- Opening Delimiter -

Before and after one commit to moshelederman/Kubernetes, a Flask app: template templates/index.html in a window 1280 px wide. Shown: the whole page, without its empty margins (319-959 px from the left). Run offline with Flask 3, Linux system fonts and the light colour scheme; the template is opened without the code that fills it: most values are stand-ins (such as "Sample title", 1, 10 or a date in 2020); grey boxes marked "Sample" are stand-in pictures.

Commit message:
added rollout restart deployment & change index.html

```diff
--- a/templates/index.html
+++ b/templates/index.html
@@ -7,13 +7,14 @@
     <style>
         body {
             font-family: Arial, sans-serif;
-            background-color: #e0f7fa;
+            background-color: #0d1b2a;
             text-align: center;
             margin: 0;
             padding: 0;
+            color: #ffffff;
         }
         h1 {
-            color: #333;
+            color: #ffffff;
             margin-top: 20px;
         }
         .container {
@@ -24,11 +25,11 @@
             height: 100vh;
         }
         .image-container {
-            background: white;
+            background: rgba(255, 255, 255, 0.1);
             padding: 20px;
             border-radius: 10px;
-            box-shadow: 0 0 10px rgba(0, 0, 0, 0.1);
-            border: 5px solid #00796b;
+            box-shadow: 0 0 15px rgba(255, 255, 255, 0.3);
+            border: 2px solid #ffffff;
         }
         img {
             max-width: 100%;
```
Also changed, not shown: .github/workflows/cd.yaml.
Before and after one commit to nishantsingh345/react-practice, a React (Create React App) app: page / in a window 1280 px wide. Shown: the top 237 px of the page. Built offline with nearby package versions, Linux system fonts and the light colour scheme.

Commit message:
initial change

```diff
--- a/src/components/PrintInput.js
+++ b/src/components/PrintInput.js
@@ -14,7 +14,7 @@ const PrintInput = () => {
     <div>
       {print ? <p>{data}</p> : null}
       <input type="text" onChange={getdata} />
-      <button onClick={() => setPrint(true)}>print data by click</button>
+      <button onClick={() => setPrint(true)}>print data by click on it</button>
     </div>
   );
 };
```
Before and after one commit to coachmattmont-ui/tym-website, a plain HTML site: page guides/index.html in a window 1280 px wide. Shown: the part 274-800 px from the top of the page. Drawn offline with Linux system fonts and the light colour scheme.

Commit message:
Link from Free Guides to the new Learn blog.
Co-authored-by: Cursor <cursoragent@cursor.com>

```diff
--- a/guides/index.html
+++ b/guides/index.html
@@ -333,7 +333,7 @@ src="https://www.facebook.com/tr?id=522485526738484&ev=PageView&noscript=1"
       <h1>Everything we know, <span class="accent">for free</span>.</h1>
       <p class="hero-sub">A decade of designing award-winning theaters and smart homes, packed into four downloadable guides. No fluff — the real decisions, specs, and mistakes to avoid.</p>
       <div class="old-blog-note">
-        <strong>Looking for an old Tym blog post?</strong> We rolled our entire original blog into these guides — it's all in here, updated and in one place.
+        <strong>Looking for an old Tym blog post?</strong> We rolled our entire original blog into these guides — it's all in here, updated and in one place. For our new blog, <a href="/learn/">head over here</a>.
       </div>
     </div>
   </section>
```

- Closing Delimiter -

§ Exercise directions:
Wherever a line in the records contains the word "index", copy that line.

§ Answer to this task:
Before and after one commit to moshelederman/Kubernetes, a Flask app: template templates/index.html in a window 1280 px wide. Shown: the whole page, without its empty margins (319-959 px from the left). Run offline with Flask 3, Linux system fonts and the light colour scheme; the template is opened without the code that fills it: most values are stand-ins (such as "Sample title", 1, 10 or a date in 2020); grey boxes marked "Sample" are stand-in pictures.
added rollout restart deployment & change index.html
--- a/templates/index.html
+++ b/templates/index.html
Before and after one commit to coachmattmont-ui/tym-website, a plain HTML site: page guides/index.html in a window 1280 px wide. Shown: the part 274-800 px from the top of the page. Drawn offline with Linux system fonts and the light colour scheme.
--- a/guides/index.html
+++ b/guides/index.html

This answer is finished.